REQUIRED ACTION =>
Filter by the string "states": return the lines of the material that contain it.

PROVIDED RECORDS =>
——————

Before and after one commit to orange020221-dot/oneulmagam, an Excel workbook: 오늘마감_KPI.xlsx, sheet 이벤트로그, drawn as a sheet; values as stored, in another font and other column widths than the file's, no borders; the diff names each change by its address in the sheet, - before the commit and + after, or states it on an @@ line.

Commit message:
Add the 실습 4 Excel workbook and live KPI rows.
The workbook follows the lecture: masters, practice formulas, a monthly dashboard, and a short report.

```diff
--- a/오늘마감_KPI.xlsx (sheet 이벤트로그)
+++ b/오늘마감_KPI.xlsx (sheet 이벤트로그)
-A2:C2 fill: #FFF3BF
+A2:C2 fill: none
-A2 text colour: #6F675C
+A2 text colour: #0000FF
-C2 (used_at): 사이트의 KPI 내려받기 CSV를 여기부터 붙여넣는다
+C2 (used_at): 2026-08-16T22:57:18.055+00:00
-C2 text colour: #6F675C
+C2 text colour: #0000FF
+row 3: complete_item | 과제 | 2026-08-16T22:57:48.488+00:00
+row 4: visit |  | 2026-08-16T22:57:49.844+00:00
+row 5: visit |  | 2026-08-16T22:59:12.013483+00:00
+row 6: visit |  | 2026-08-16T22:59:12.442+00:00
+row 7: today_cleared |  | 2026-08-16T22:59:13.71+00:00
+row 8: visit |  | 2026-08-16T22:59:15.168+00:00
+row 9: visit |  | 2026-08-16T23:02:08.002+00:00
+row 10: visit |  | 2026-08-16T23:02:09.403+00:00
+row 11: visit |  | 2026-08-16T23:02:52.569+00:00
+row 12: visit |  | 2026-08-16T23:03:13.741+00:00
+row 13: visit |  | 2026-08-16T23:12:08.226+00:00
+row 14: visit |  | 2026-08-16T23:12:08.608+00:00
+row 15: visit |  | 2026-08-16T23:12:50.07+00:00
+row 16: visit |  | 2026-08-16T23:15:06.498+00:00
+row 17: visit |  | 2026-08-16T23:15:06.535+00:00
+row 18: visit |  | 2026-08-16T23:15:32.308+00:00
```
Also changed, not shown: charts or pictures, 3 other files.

——————

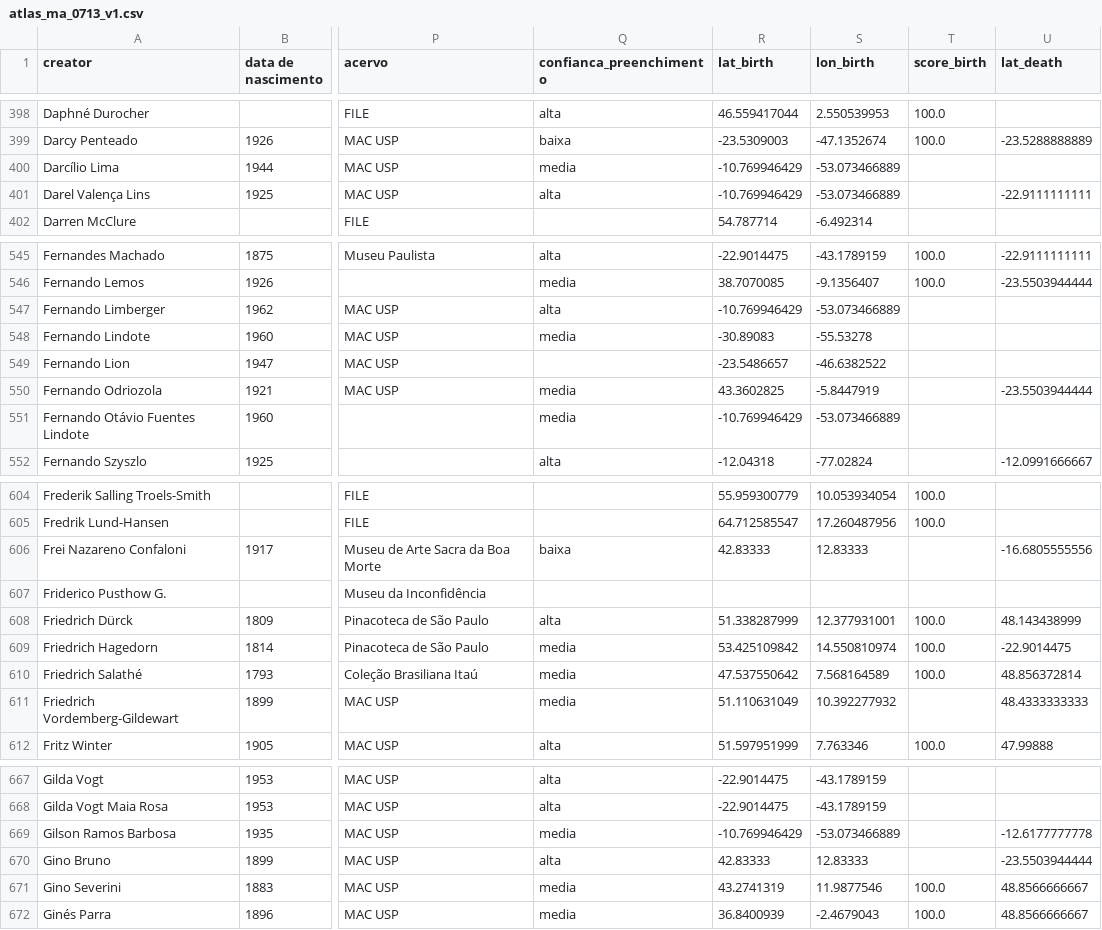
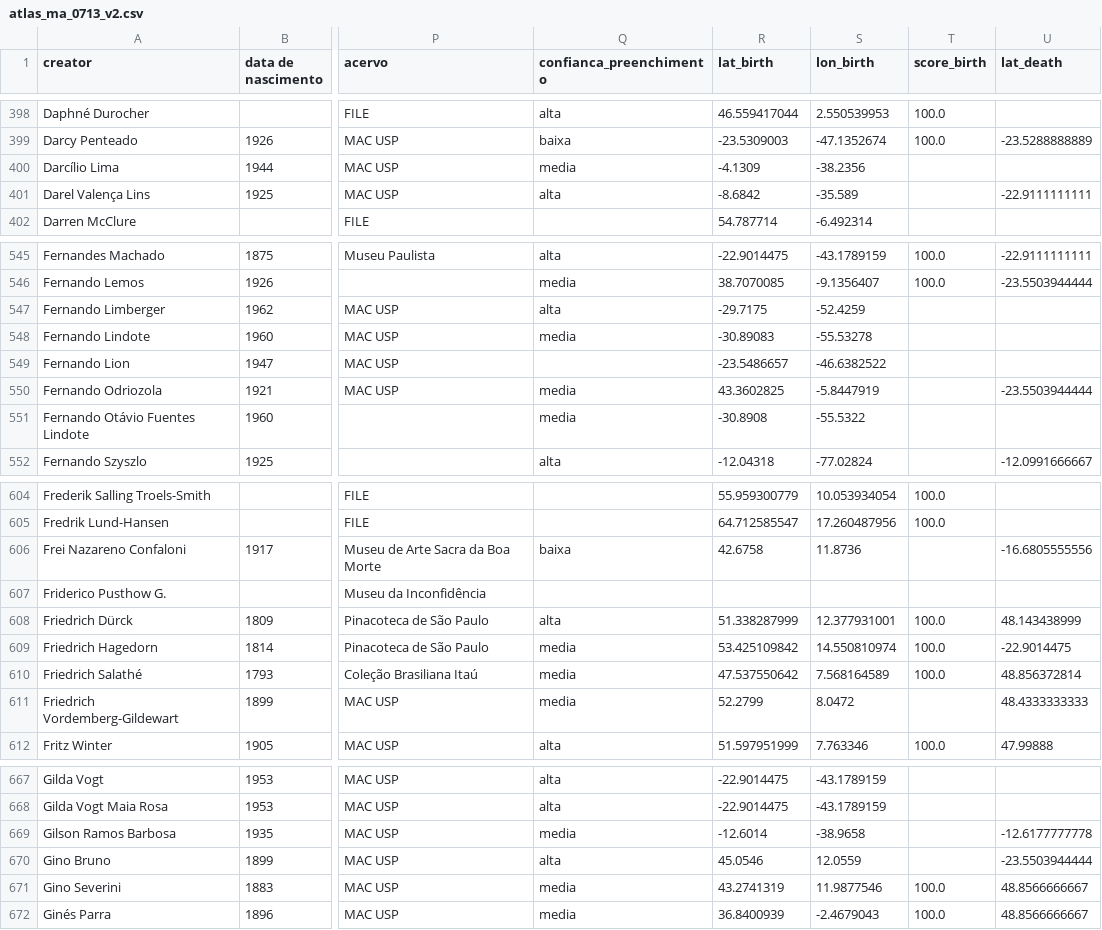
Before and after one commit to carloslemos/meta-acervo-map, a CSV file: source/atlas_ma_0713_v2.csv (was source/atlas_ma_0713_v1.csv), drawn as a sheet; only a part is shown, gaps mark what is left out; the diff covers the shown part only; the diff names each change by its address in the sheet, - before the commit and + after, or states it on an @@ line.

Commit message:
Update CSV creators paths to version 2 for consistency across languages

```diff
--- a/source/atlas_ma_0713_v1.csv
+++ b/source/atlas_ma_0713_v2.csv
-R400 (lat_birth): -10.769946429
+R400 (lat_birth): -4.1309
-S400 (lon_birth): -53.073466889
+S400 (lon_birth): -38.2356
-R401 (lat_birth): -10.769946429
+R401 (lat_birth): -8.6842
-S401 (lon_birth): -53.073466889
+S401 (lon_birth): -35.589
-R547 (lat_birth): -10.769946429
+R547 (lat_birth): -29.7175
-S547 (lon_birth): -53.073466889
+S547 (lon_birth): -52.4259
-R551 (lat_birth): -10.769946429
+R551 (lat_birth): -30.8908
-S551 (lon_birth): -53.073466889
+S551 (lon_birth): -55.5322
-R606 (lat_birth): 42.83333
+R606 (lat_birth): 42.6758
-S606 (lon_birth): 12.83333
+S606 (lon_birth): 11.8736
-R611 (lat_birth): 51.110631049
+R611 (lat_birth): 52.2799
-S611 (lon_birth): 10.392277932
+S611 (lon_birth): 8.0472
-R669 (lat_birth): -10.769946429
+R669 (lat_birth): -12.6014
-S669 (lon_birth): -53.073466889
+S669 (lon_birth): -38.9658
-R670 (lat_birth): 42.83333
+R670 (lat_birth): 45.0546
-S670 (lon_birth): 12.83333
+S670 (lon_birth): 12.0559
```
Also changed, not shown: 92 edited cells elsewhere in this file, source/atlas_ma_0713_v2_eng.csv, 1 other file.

——————

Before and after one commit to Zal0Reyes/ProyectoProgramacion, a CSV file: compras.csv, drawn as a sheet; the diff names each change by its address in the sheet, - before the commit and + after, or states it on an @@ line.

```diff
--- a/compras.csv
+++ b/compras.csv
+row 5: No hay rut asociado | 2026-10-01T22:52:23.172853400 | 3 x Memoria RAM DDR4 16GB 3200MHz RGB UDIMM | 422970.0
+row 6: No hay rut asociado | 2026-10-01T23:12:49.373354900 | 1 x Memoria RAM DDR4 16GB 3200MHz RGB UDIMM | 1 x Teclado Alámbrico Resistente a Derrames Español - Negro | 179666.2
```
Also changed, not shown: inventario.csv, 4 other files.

——————

WRITTEN ANSWER =>
Before and after one commit to orange020221-dot/oneulmagam, an Excel workbook: 오늘마감_KPI.xlsx, sheet 이벤트로그, drawn as a sheet; values as stored, in another font and other column widths than the file's, no borders; the diff names each change by its address in the sheet, - before the commit and + after, or states it on an @@ line.
Before and after one commit to carloslemos/meta-acervo-map, a CSV file: source/atlas_ma_0713_v2.csv (was source/atlas_ma_0713_v1.csv), drawn as a sheet; only a part is shown, gaps mark what is left out; the diff covers the shown part only; the diff names each change by its address in the sheet, - before the commit and + after, or states it on an @@ line.
Before and after one commit to Zal0Reyes/ProyectoProgramacion, a CSV file: compras.csv, drawn as a sheet; the diff names each change by its address in the sheet, - before the commit and + after, or states it on an @@ line.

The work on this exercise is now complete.